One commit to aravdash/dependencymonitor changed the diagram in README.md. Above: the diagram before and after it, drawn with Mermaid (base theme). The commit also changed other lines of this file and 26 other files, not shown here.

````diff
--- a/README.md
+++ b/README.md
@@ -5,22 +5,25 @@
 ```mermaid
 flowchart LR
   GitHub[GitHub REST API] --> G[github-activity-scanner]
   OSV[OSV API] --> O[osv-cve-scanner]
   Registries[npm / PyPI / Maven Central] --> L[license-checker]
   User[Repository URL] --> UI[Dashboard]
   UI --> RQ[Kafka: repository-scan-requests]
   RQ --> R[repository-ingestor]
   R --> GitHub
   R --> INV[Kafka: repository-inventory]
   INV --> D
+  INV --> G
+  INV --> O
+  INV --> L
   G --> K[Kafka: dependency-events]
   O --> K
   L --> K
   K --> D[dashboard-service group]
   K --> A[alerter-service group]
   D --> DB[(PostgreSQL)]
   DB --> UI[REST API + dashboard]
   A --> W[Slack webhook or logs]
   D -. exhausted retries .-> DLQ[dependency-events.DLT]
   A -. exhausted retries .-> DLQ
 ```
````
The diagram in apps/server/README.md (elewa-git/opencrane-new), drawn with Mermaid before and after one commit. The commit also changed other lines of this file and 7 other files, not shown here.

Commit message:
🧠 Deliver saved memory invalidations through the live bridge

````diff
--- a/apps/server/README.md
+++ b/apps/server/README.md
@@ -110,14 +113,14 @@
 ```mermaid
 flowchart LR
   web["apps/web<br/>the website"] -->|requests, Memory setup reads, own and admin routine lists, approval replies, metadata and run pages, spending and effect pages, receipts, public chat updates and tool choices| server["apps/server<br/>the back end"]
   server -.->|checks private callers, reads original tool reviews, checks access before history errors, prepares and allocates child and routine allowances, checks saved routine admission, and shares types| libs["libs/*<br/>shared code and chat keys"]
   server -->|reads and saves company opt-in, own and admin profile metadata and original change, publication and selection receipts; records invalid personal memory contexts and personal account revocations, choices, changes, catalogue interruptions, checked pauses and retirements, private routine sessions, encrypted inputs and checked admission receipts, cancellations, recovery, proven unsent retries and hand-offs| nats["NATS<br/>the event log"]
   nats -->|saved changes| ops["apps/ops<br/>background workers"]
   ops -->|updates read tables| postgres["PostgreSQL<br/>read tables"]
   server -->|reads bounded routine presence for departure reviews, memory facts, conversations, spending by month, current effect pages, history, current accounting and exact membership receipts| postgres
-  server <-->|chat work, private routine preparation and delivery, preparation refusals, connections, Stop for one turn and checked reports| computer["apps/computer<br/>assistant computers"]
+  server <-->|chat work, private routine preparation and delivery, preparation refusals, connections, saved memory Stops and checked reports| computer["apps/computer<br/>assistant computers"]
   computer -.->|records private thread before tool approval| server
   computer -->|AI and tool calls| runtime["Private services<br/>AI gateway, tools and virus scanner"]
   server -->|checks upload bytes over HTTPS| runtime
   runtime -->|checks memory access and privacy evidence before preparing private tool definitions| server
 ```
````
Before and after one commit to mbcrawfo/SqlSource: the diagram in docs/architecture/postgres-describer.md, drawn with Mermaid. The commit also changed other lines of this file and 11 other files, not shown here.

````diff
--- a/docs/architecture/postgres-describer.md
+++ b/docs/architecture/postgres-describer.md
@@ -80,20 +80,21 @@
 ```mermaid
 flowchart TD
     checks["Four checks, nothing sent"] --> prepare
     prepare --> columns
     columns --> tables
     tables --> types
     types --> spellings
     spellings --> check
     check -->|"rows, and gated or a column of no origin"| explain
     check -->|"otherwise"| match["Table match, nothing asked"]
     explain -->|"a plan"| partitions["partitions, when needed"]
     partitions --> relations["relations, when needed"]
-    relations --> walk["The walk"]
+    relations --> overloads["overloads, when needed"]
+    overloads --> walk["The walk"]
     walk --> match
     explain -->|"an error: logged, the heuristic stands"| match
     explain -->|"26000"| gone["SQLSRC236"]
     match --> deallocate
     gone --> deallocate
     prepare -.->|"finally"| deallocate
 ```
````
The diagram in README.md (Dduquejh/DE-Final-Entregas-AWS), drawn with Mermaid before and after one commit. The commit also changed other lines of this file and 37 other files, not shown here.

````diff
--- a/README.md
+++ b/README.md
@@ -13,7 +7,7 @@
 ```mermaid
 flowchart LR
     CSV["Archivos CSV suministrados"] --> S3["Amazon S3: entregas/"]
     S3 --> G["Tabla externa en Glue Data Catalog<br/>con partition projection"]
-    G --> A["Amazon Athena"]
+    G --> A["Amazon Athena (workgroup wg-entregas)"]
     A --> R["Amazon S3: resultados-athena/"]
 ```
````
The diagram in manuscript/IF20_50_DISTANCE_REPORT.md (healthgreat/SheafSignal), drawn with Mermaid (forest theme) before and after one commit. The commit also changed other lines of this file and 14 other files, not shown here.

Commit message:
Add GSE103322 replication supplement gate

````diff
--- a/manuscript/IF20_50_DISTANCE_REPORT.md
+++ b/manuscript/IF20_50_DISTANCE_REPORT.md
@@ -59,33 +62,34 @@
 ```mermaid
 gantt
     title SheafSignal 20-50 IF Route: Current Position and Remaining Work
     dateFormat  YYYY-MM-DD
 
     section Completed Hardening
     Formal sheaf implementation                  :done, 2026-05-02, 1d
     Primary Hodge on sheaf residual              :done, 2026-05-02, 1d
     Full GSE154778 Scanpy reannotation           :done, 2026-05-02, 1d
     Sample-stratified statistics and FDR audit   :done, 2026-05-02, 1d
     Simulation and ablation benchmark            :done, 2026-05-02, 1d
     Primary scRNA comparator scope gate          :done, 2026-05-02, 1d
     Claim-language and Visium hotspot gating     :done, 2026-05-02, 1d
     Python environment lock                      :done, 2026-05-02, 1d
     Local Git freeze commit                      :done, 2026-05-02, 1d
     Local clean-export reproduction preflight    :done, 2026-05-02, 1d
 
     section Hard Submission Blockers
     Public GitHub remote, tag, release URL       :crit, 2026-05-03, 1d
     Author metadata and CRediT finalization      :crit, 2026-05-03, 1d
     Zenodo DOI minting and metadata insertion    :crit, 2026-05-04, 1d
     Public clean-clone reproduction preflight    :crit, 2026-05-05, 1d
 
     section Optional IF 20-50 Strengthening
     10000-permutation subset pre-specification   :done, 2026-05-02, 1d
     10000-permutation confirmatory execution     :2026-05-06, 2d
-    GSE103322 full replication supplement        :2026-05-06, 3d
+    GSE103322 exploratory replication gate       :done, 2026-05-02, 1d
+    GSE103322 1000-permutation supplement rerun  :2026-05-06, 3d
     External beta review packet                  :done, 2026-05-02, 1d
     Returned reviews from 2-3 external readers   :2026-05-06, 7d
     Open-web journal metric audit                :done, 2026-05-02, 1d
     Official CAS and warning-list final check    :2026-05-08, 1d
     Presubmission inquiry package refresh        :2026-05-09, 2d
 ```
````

────────────────

Once you have read the records above, write them all out exactly.

◆ Answer to the problem:
One commit to aravdash/dependencymonitor changed the diagram in README.md. Above: the diagram before and after it, drawn with Mermaid (base theme). The commit also changed other lines of this file and 26 other files, not shown here.

````diff
--- a/README.md
+++ b/README.md
@@ -5,22 +5,25 @@
 ```mermaid
 flowchart LR
   GitHub[GitHub REST API] --> G[github-activity-scanner]
   OSV[OSV API] --> O[osv-cve-scanner]
   Registries[npm / PyPI / Maven Central] --> L[license-checker]
   User[Repository URL] --> UI[Dashboard]
   UI --> RQ[Kafka: repository-scan-requests]
   RQ --> R[repository-ingestor]
   R --> GitHub
   R --> INV[Kafka: repository-inventory]
   INV --> D
+  INV --> G
+  INV --> O
+  INV --> L
   G --> K[Kafka: dependency-events]
   O --> K
   L --> K
   K --> D[dashboard-service group]
   K --> A[alerter-service group]
   D --> DB[(PostgreSQL)]
   DB --> UI[REST API + dashboard]
   A --> W[Slack webhook or logs]
   D -. exhausted retries .-> DLQ[dependency-events.DLT]
   A -. exhausted retries .-> DLQ
 ```
````
The diagram in apps/server/README.md (elewa-git/opencrane-new), drawn with Mermaid before and after one commit. The commit also changed other lines of this file and 7 other files, not shown here.

Commit message:
🧠 Deliver saved memory invalidations through the live bridge

````diff
--- a/apps/server/README.md
+++ b/apps/server/README.md
@@ -110,14 +113,14 @@
 ```mermaid
 flowchart LR
   web["apps/web<br/>the website"] -->|requests, Memory setup reads, own and admin routine lists, approval replies, metadata and run pages, spending and effect pages, receipts, public chat updates and tool choices| server["apps/server<br/>the back end"]
   server -.->|checks private callers, reads original tool reviews, checks access before history errors, prepares and allocates child and routine allowances, checks saved routine admission, and shares types| libs["libs/*<br/>shared code and chat keys"]
   server -->|reads and saves company opt-in, own and admin profile metadata and original change, publication and selection receipts; records invalid personal memory contexts and personal account revocations, choices, changes, catalogue interruptions, checked pauses and retirements, private routine sessions, encrypted inputs and checked admission receipts, cancellations, recovery, proven unsent retries and hand-offs| nats["NATS<br/>the event log"]
   nats -->|saved changes| ops["apps/ops<br/>background workers"]
   ops -->|updates read tables| postgres["PostgreSQL<br/>read tables"]
   server -->|reads bounded routine presence for departure reviews, memory facts, conversations, spending by month, current effect pages, history, current accounting and exact membership receipts| postgres
-  server <-->|chat work, private routine preparation and delivery, preparation refusals, connections, Stop for one turn and checked reports| computer["apps/computer<br/>assistant computers"]
+  server <-->|chat work, private routine preparation and delivery, preparation refusals, connections, saved memory Stops and checked reports| computer["apps/computer<br/>assistant computers"]
   computer -.->|records private thread before tool approval| server
   computer -->|AI and tool calls| runtime["Private services<br/>AI gateway, tools and virus scanner"]
   server -->|checks upload bytes over HTTPS| runtime
   runtime -->|checks memory access and privacy evidence before preparing private tool definitions| server
 ```
````
Before and after one commit to mbcrawfo/SqlSource: the diagram in docs/architecture/postgres-describer.md, drawn with Mermaid. The commit also changed other lines of this file and 11 other files, not shown here.

````diff
--- a/docs/architecture/postgres-describer.md
+++ b/docs/architecture/postgres-describer.md
@@ -80,20 +80,21 @@
 ```mermaid
 flowchart TD
     checks["Four checks, nothing sent"] --> prepare
     prepare --> columns
     columns --> tables
     tables --> types
     types --> spellings
     spellings --> check
     check -->|"rows, and gated or a column of no origin"| explain
     check -->|"otherwise"| match["Table match, nothing asked"]
     explain -->|"a plan"| partitions["partitions, when needed"]
     partitions --> relations["relations, when needed"]
-    relations --> walk["The walk"]
+    relations --> overloads["overloads, when needed"]
+    overloads --> walk["The walk"]
     walk --> match
     explain -->|"an error: logged, the heuristic stands"| match
     explain -->|"26000"| gone["SQLSRC236"]
     match --> deallocate
     gone --> deallocate
     prepare -.->|"finally"| deallocate
 ```
````
The diagram in README.md (Dduquejh/DE-Final-Entregas-AWS), drawn with Mermaid before and after one commit. The commit also changed other lines of this file and 37 other files, not shown here.

````diff
--- a/README.md
+++ b/README.md
@@ -13,7 +7,7 @@
 ```mermaid
 flowchart LR
     CSV["Archivos CSV suministrados"] --> S3["Amazon S3: entregas/"]
     S3 --> G["Tabla externa en Glue Data Catalog<br/>con partition projection"]
-    G --> A["Amazon Athena"]
+    G --> A["Amazon Athena (workgroup wg-entregas)"]
     A --> R["Amazon S3: resultados-athena/"]
 ```
````
The diagram in manuscript/IF20_50_DISTANCE_REPORT.md (healthgreat/SheafSignal), drawn with Mermaid (forest theme) before and after one commit. The commit also changed other lines of this file and 14 other files, not shown here.

Commit message:
Add GSE103322 replication supplement gate

````diff
--- a/manuscript/IF20_50_DISTANCE_REPORT.md
+++ b/manuscript/IF20_50_DISTANCE_REPORT.md
@@ -59,33 +62,34 @@
 ```mermaid
 gantt
     title SheafSignal 20-50 IF Route: Current Position and Remaining Work
     dateFormat  YYYY-MM-DD
 
     section Completed Hardening
     Formal sheaf implementation                  :done, 2026-05-02, 1d
     Primary Hodge on sheaf residual              :done, 2026-05-02, 1d
     Full GSE154778 Scanpy reannotation           :done, 2026-05-02, 1d
     Sample-stratified statistics and FDR audit   :done, 2026-05-02, 1d
     Simulation and ablation benchmark            :done, 2026-05-02, 1d
     Primary scRNA comparator scope gate          :done, 2026-05-02, 1d
     Claim-language and Visium hotspot gating     :done, 2026-05-02, 1d
     Python environment lock                      :done, 2026-05-02, 1d
     Local Git freeze commit                      :done, 2026-05-02, 1d
     Local clean-export reproduction preflight    :done, 2026-05-02, 1d
 
     section Hard Submission Blockers
     Public GitHub remote, tag, release URL       :crit, 2026-05-03, 1d
     Author metadata and CRediT finalization      :crit, 2026-05-03, 1d
     Zenodo DOI minting and metadata insertion    :crit, 2026-05-04, 1d
     Public clean-clone reproduction preflight    :crit, 2026-05-05, 1d
 
     section Optional IF 20-50 Strengthening
     10000-permutation subset pre-specification   :done, 2026-05-02, 1d
     10000-permutation confirmatory execution     :2026-05-06, 2d
-    GSE103322 full replication supplement        :2026-05-06, 3d
+    GSE103322 exploratory replication gate       :done, 2026-05-02, 1d
+    GSE103322 1000-permutation supplement rerun  :2026-05-06, 3d
     External beta review packet                  :done, 2026-05-02, 1d
     Returned reviews from 2-3 external readers   :2026-05-06, 7d
     Open-web journal metric audit                :done, 2026-05-02, 1d
     Official CAS and warning-list final check    :2026-05-08, 1d
     Presubmission inquiry package refresh        :2026-05-09, 2d
 ```
````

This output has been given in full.